irradiating the patient, in which case, further imaging might be needed
to convince yourself that irradiation would be a bad choice. The retromolar
trigone comprises the soft tissue overlying the mandible, and less than
a segmented resection would be an inadequate oncologic operation. Conceptually,
what you need to ask yourself is how extensive a resection is needed. In
this case, I think a segmental mandibulectomy is a foregone conclusion.
Dr. Pitman: Before proceeding with the formulation of the treatment
plan for this lesion, the presence of a second primary carcinoma or distant
metastasis must be ruled out. What further studies should be obtained for
Jennifer R. Grandis, MD: The lung and esophagus are among the
most common sites of second primary tumors in patients with upper aerodigestive
tract squamous cell carcinoma. These tumors would be discovered by radiographic
studies, such as a barium swallow and chest radiograph. Examination under

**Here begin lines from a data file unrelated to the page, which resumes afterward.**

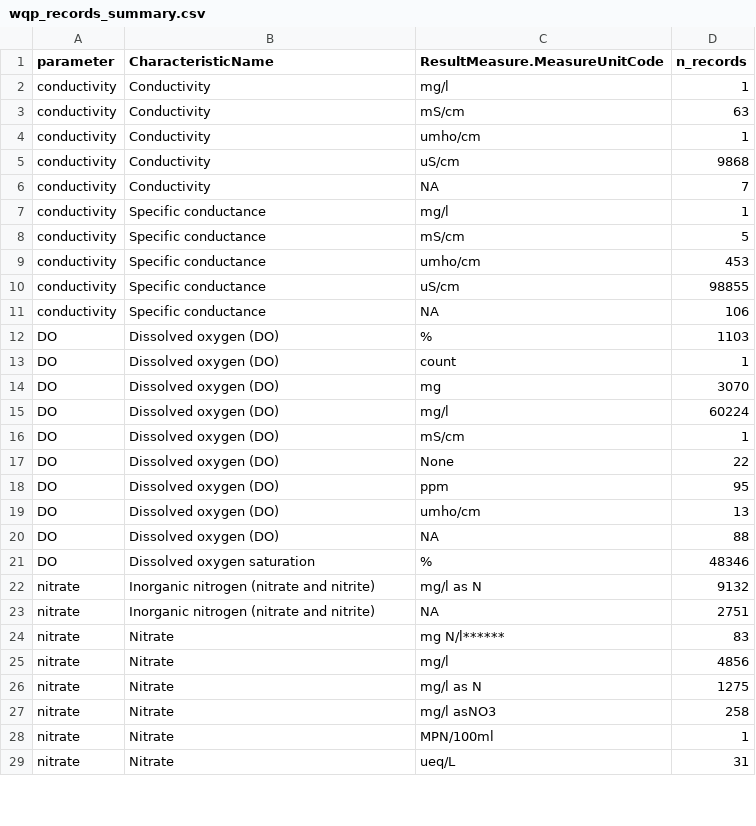
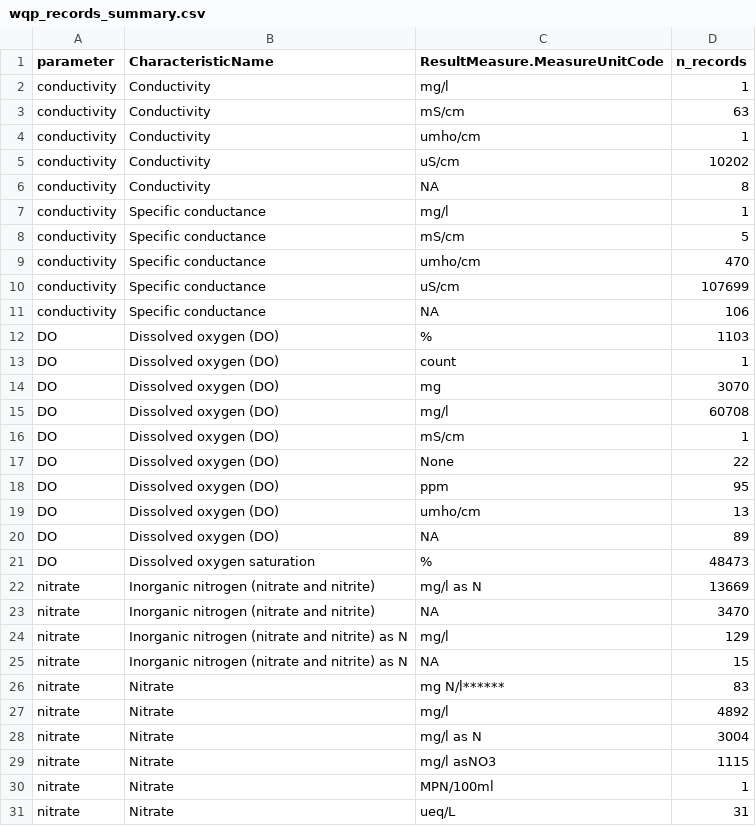
Before and after one commit to msleckman/wqp_data_pulls_sl, a CSV file: 3_harmonize/log/wqp_records_summary.csv, drawn as a sheet; only a part is shown; the diff covers the shown part only.

```diff
--- a/3_harmonize/log/wqp_records_summary.csv
+++ b/3_harmonize/log/wqp_records_summary.csv
@@ -4,8 +4,8 @@ conductivity,Conductivity,mS/cm,63
 conductivity,Conductivity,umho/cm,1
-conductivity,Conductivity,uS/cm,9868
-conductivity,Conductivity,NA,7
+conductivity,Conductivity,uS/cm,10202
+conductivity,Conductivity,NA,8
 conductivity,Specific conductance,mg/l,1
 conductivity,Specific conductance,mS/cm,5
-conductivity,Specific conductance,umho/cm,453
-conductivity,Specific conductance,uS/cm,98855
+conductivity,Specific conductance,umho/cm,470
+conductivity,Specific conductance,uS/cm,107699
 conductivity,Specific conductance,NA,106
@@ -14,3 +14,3 @@ DO,Dissolved oxygen (DO),count,1
 DO,Dissolved oxygen (DO),mg,3070
-DO,Dissolved oxygen (DO),mg/l,60224
+DO,Dissolved oxygen (DO),mg/l,60708
 DO,Dissolved oxygen (DO),mS/cm,1
@@ -19,10 +19,12 @@ DO,Dissolved oxygen (DO),ppm,95
 DO,Dissolved oxygen (DO),umho/cm,13
-DO,Dissolved oxygen (DO),NA,88
-DO,Dissolved oxygen saturation,%,48346
-nitrate,Inorganic nitrogen (nitrate and nitrite),mg/l as N,9132
-nitrate,Inorganic nitrogen (nitrate and nitrite),NA,2751
+DO,Dissolved oxygen (DO),NA,89
+DO,Dissolved oxygen saturation,%,48473
+nitrate,Inorganic nitrogen (nitrate and nitrite),mg/l as N,13669
+nitrate,Inorganic nitrogen (nitrate and nitrite),NA,3470
+nitrate,Inorganic nitrogen (nitrate and nitrite) as N,mg/l,129
+nitrate,Inorganic nitrogen (nitrate and nitrite) as N,NA,15
 nitrate,Nitrate,mg N/l******,83
-nitrate,Nitrate,mg/l,4856
-nitrate,Nitrate,mg/l as N,1275
-nitrate,Nitrate,mg/l asNO3,258
+nitrate,Nitrate,mg/l,4892
+nitrate,Nitrate,mg/l as N,3004
+nitrate,Nitrate,mg/l asNO3,1115
 nitrate,Nitrate,MPN/100ml,1
```
Also changed, not shown: 4 added rows and 37 edited cells elsewhere in this file, 2_download/log/summary_wqp_data.csv, 1 other file.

anesthesia and direct laryngoscopy are also performed. I do not routinely
do bronchoscopy to rule out endobronchial primaries. Distant metastases
are relatively uncommon, and the most likely location is the chest.
Dr. Pitman: Do you think that flexible fiberoptic laryngoscopy
performed in the office is satisfactory for an endoscopic examination,
or do you need to repeat the examination in the operating room?
David E. Eibling, MD: The answer to that question, I think, depends
on the patient. I occasionally perform flexible fiberoptic laryngoscopy
in the office. However, I routinely repeat it in the operating room, although
the question of whether this is necessary is valid. In some cases, you
really are less able to examine certain areas, such as the post-cricoid
area and pyriform sinus, in the office; these are best seen in the operating
Dr. Johnson: I would still repeat laryngoscopy, in part, because
I agree that you probably see some areas, such as the pyriform sinus, better
directly than indirectly. I also do esophagoscopy in the operating room.
Since I am doing endoscopy, it seems appropriate to look both places, but
I have wondered if that is necessary because we have already done flexible
endoscopy in the office and billed for it.
Eugene N. Myers, MD: I think that the two examinations are complementary,
and I do not exclude either one. The only way to evaluate vocal cord movement
is in the office when the patient is awake. Often, because of a tumor that
is either bulky or exophytic and hangs over the glottis or into the pyriform
sinus where there is a lot of edema, you really do not obtain an accurate
view of the extent of the tumor on an office examination.